As the only area of significant upland in the county, the climate of the Yorkshire Wolds is quite different compared to that of the eastern and western lowlands with temperature extremes being greatest in this area. The Wolds reach their highest point at Garrowby Hill at an altitude of 250 metres asl, and with numerous hidden and deep cut valleys many parts are notorious frost pockets, the small village of Thixendale being one of the most famous of these and holder of the unofficial lowest temperature ever recorded in Yorkshire at -22 C (-8 F). Meanwhile the exposed roads can suffer from severe drifting in snowy spells with some roads becoming impassable for prolonged periods in the worst winters and in the famous winter of 1963 food and supplies had to be delivered by helicopter to the more remote farms. Rainfall meanwhile is at its greatest up here on the Wolds, with over 30 inches being recorded at some spots (most lowland areas of the county receiving around 25 inches), while sunshine is also reduced with the higher altitude, modest though it may be, leading to an increase in cloud amounts.
Statistics for High Mowthorpe (1981-2010)
The city of Hull is the only major built up part of the county, with this city of 250,000 people standing on the north bank of the river Humber in the far south of the county. The urban nature of the city means that the climate is generally warmer than that of the surrounding countryside (see the statistics for Leconfield above), especially so by night with the resulting reduction in frost frequency during the winter months. However it is interesting to note the increased rainfall and reduced sunshine totals compared to Leconfield some 10 miles north of the city, and this may be a result of the cities proximity to the river Humber.
Statistics for Kingston-upon-Hull (1981-2010)

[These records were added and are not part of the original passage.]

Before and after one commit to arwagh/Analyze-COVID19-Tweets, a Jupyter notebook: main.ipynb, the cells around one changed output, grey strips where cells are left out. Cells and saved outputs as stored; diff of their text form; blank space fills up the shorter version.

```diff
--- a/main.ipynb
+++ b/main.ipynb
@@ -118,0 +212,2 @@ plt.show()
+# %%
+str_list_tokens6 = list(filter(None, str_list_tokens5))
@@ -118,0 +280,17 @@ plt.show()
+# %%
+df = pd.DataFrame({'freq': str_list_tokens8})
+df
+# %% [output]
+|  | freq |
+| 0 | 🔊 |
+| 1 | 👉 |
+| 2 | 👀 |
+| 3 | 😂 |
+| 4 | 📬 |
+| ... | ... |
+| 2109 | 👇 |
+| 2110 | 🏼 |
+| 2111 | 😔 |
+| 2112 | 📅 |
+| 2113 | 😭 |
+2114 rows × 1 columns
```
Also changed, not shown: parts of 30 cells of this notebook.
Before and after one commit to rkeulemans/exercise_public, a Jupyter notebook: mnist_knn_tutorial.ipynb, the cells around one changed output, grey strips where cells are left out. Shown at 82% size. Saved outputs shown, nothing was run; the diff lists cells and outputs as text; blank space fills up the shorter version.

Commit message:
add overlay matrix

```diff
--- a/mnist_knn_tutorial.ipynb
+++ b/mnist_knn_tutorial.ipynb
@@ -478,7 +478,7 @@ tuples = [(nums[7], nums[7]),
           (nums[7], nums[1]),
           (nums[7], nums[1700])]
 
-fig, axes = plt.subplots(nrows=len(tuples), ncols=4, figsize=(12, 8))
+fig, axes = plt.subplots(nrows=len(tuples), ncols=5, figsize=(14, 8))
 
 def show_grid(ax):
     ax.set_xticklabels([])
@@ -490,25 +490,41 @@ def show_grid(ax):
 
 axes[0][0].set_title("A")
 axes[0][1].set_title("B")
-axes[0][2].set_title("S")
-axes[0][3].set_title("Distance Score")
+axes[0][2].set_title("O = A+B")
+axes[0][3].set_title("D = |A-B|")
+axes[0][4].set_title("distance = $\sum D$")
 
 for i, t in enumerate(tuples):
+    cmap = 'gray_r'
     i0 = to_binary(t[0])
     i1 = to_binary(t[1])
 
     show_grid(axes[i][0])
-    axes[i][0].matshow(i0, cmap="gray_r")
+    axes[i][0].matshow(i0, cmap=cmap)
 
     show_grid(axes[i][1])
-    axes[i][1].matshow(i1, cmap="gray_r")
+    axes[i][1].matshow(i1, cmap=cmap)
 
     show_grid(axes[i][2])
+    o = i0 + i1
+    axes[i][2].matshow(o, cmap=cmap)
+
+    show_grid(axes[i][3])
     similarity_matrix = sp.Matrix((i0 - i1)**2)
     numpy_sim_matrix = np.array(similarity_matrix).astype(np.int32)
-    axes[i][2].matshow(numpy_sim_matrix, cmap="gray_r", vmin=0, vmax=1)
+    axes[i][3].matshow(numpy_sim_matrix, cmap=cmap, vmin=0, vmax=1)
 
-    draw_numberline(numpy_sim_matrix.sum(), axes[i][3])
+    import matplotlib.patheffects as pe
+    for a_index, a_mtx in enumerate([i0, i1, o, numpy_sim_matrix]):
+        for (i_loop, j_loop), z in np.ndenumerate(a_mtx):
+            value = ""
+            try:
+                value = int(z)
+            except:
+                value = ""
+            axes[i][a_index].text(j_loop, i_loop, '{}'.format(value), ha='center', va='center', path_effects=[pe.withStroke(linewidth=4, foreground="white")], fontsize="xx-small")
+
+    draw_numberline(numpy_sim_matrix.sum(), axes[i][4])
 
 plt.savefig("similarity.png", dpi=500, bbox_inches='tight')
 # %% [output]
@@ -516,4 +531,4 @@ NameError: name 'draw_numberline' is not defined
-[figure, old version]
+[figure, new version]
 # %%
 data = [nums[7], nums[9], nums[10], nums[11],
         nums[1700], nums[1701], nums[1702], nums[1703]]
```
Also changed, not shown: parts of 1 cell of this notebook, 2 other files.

The North Sea coast forms the eastern boundary of the county from Flamborough Head in the north to Spurn Point in the south, and it is down this coastal strip that the maritime influence is most marked. The influence of the sea moderates the climate with daytime highs generally lower than inland (especially in summer) while nightime lows are higher. This means that this area is the least frosty part of the county, this being especially the case in the Spurn area, but it is conversely also the windiest, again the Spurn peninsula as well as Flamborough Head in the north being particularly exposed to coastal gales. Though no sunshine records are kept for Bridlington this area is nevertheless the sunniest part of the county, though late winter and spring can be plagued by sea mists and low cloud if the wind is from the north or east.
Statistics for Bridlington (1981-2010)
Humber Levels & Vale of York
To the west of the Wolds lies the flat plain of the Vale of York, an extensive area of inland lowland which stretches beyond East Yorkshire’s historic boundaries which in the west is marked by the river Ouse. The climate of this area is very similar to that of inland Holderness though maritime influences are less apparent as shown by the higher summer maximums and lower winter minimums. Frost is also a more frequent phenomena with the sheltered nature of the area and the hills which surround the plain allowing cold air to pool in the area, especially on clear, windless nights. This same process also means that the Vale of York is notorious for its fogs, especially in late autumn and winter when fog can persist all day during particularly quiet anticyclonic spells. The distance from the sea and the shelter afforded by the Pennines also means that this is the driest part of the county.
Statistics for Church Fenton (1981-2010)